So pack your bags and get ready for a one-of-a-kindworkation in the extraordinary Kingdom of Thailand!

Best Places in Thailand for Digital Nomads

  • Chiang Mai

Known as the digital nomad capital of the world, Chiang Mai is a lovely city in Northern Thailand full of tropical forests and ancient religious landmarks. Apart from its great coworking spaces, such asYellow, this popular destination can offer amazing and affordable accommodation options, as well as breathtaking cultural sights and viewpoints.

  • Bangkok

Being the capital of Thailand, Bangkok and its bustling streets and cosmopolitan atmosphere are sure to win your heart, especially if you enjoy the big city life. It's the most expensive city in the country, and yet it's still more affordable compared to a lot of other western countries. It's famous for its vibrant nightlife, traditional markets, and spectacular shopping centers.

In addition, Bangkok offers great accommodation, affordable and high-speed WiFi, efficient public transportation, and an abundance of modern coworking spaces likeNapLab.

  • Phuket

If you would like to visit Thailand's most picturesque sandy beaches, then Phuket is definitely the place to go. From its gorgeous sunsets to its stunning Buddhist temples, this busy island truly takes your breath away. Despite being full of tourist attractions, Phuket can also offer lots of accommodation and coworking options.

If you're not a fan of overcrowding, it might be worth visiting the island during the off-season, as it can get quite busy during the summer.

What Is It Actually Like for Digital Nomads in Thailand?

So what is it actually like living in Thailand as a digital nomad? Well, one thing's for sure - you'll never get bored. Yes, it might seem quite scary and challenging at first, but it's also a wonderful way of getting out of your comfort zone and bringing more color to both your work and private life.

There are plenty of digital nomads on social media, specifically on YouTube, who've decided to share their stories and overall experience as working travelers in Thailand. On their journeys, they've all come face to face with the benefits of living and working in this country. Some of these nomadic bloggers includeChris the Freelancer andBrett Dev, who are both location-independent web developers. Make sure to check out their YouTube channels to learn more about life as a digital nomad in Thailand.

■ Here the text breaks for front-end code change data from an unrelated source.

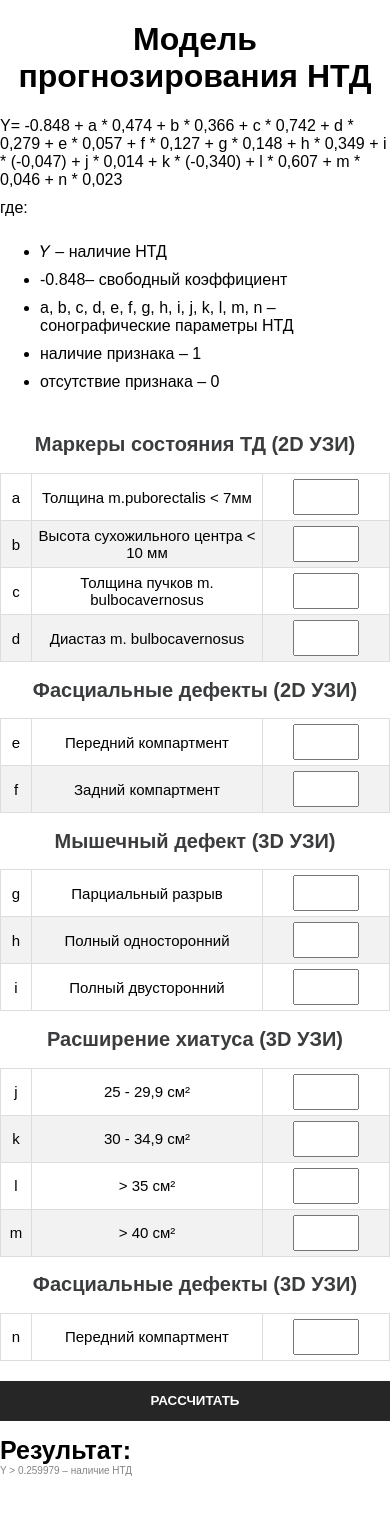
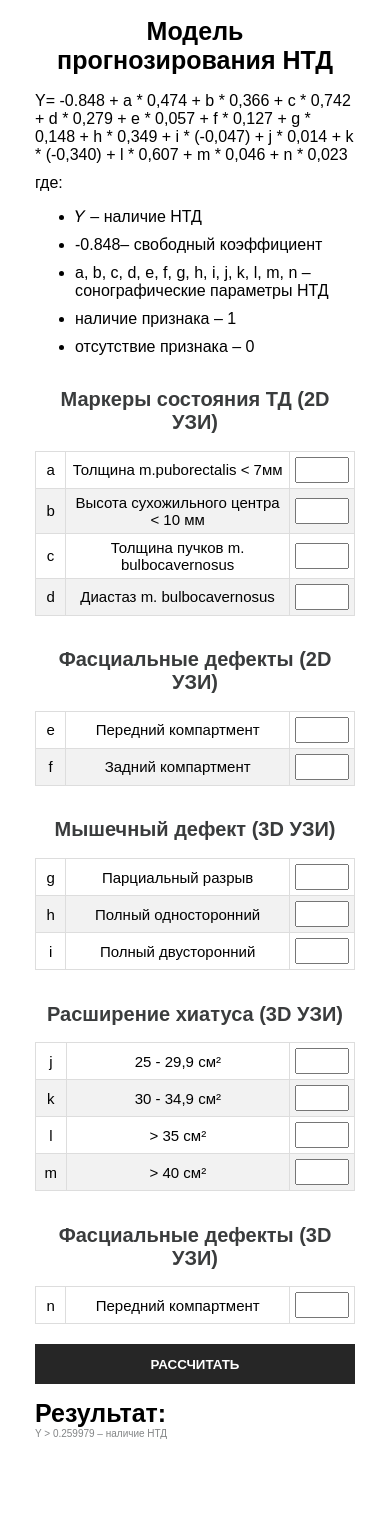
Before and after one commit to TatianaRyzhova/din-calculator, a React (Create React App) app: page / in a window 390 px wide. Shown: the top 1514 px of the page. Built offline with nearby package versions, Linux system fonts and the light colour scheme.

Commit message:
adapt for different sizes

```diff
--- a/src/App.css
+++ b/src/App.css
@@ -3,20 +3,17 @@
   text-align: center;
   margin: auto;
   justify-content: center;
-  /* display: flex;
-  flex-direction: column; */
+  max-width: 1024px;
 }
 
 p {
-  max-width: 400px;
   margin: 0 auto 10px;
   text-align: left;
 }
 
 ul {
-  display: inline-block;
+  /* display: inline-block;  */
 	text-align: left;
-  max-width: 400px;
 }
 
 li {
@@ -40,7 +37,6 @@ li {
 form {
   display: flex;
   flex-direction: column;
-  max-width: 400px;
   margin: auto;
 }
 
@@ -76,7 +72,7 @@ button:hover {
 }
 
 .result {
-  max-width: 400px;;
+  max-width: 1024px;;
   margin: auto;
   text-align: left;
   font-size: 25px;
@@ -117,6 +113,11 @@ button:hover {
   visibility: visible;
 }
 
+.tables {
+  display: grid;
+  grid-template-columns: repeat(2, 1fr);
+  grid-gap: 16px;
+}
 
 h2 {
   font-size: 20px;
@@ -154,3 +155,65 @@ tr:hover {
   font-weight: 200;
   color: #838586;
 }
+
+@media screen and (max-width: 900px) {
+  .container {
+    max-width: 820px;
+  }
+
+  .result {
+    max-width: 820px;
+  }
+}
+
+@media screen and (max-width: 820px) {
+  .container {
+    max-width: 700px;
+  }
+
+  .result {
+    max-width: 700px;
+  }
+}
+
+@media screen and (max-width: 768px) {
+  .container {
+    max-width: 700px;
+  }
+
+  .result {
+    max-width: 700px;
+  }
+
+  input {
+    max-width: 40px;
+    height: 10px;
+    padding-left: 8px;
+  }
+
+}
+
+@media screen and (max-width: 425px) {
+  .container {
+    max-width: 320px;
+  }
+
+  .result {
+    max-width: 320px;
+  }
+
+  input {
+    max-width: 40px;
+    height: 20px;
+    padding-left: 8px;
+  }
+
+  .tables {
+    display: flex;
+    flex-direction: column;
+  }
+
+  h1 {
+    font-size: 25px;
+  }
+}
--- a/src/App.js
+++ b/src/App.js
@@ -251,8 +251,9 @@ function handleSubmit(event) {
             />
           </div>
         </div> */}
-
-        <h2>Маркеры состояния ТД (2D УЗИ)</h2>
+        <div className="tables">
+          <div className="table-with-data">
+          <h2>Маркеры состояния ТД (2D УЗИ)</h2>
         <table>
           <tr>
             <th style={{width: "20px"}}>a</th>
@@ -311,8 +312,10 @@ function handleSubmit(event) {
             </th>
           </tr>
         </table>
+          </div>
 
-        <h2>Фасциальные дефекты (2D УЗИ)</h2>
+          <div className="table-with-data">
+          <h2>Фасциальные дефекты (2D УЗИ)</h2>
         <table>
           <tr>
             <th style={{width: "20px"}}>e</th>
@@ -343,8 +346,10 @@ function handleSubmit(event) {
             </th>
           </tr>
         </table>
+          </div>
 
-        <h2>Мышечный дефект (3D УЗИ)</h2>
+          <div className="table-with-data">
+          <h2>Мышечный дефект (3D УЗИ)</h2>
         <table>
           <tr>
             <th style={{width: "20px"}}>g</th>
@@ -389,8 +394,10 @@ function handleSubmit(event) {
             </th>
           </tr>
         </table>
+          </div>
 
-        <h2>Расширение хиатуса (3D УЗИ)</h2>
+          <div className="table-with-data">
+          <h2>Расширение хиатуса (3D УЗИ)</h2>
         <table>
           <tr>
             <th style={{width: "20px"}}>j</th>
@@ -449,8 +456,10 @@ function handleSubmit(event) {
             </th>
           </tr>
         </table>
+          </div>
 
-        <h2>Фасциальные дефекты (3D УЗИ)</h2>
+          <div className="table-with-data">
+          <h2>Фасциальные дефекты (3D УЗИ)</h2>
         <table>
           <tr>
             <th style={{width: "20px"}}>n</th>
@@ -467,7 +476,8 @@ function handleSubmit(event) {
             </th>
           </tr>
          </table>
-
+          </div>
+        </div>
 
         <button type="submit">РАССЧИТАТЬ</button>
       </form>
```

Final Thoughts

All in all, whether you're an experienced digital nomad or simply a bored remote worker looking for a little adventure and excitement, Thailand should most definitely be at the top of your list! We told you all about the country's top destinations, its plenitude of useful resources, and how exactly to prepare for your journey.

We hope we've managed to convince and encourage you to explore your freedom and independence and allow yourself to have a little bit of fun without having to give up your career! So jump right in and get to planning your next trip to the magical Kingdom of Thailand!

FAQ

Is Thailand good for digital nomads?

Thailand is a great destination for digital nomads. It offers a unique nomadic lifestyle where you can explore its stunning cultural landmarks while also creating great professional relationships along the way.

How long can I stay in Thailand without a visa?

You can't stay and work in Thailand without having a visa. You're legally required to have a valid visa, as well as a valid passport before you travel. If you previously had a visa, but you've exceeded the period of stay you were granted, you'll receive a fine of 500 baht for each day you remain in the country.

Where do most ex-pats live in Thailand?

Some of the places where most ex-pats live in Thailand include Chiang Mai, Bangkok, Phuket, Koh Samui, and Hua Hin.

What is the length of the Thailand digital nomad visa?

The length of the Thailand digital nomad visa varies, depending on the type of visa you choose. Your typical tourist visa lasts up to 60 days with the possibility of a 1-month extension. On the other hand, the Thai digital nomad visa can last up to 10 years.

How do digital nomads avoid taxes?

Digital nomads can avoid taxes in Thailand by living and working in the country for less than 6 months. Make sure to opt for visas such as tourist visas, especially if you have a lower income, so you don't have to pay an additional tax percentage.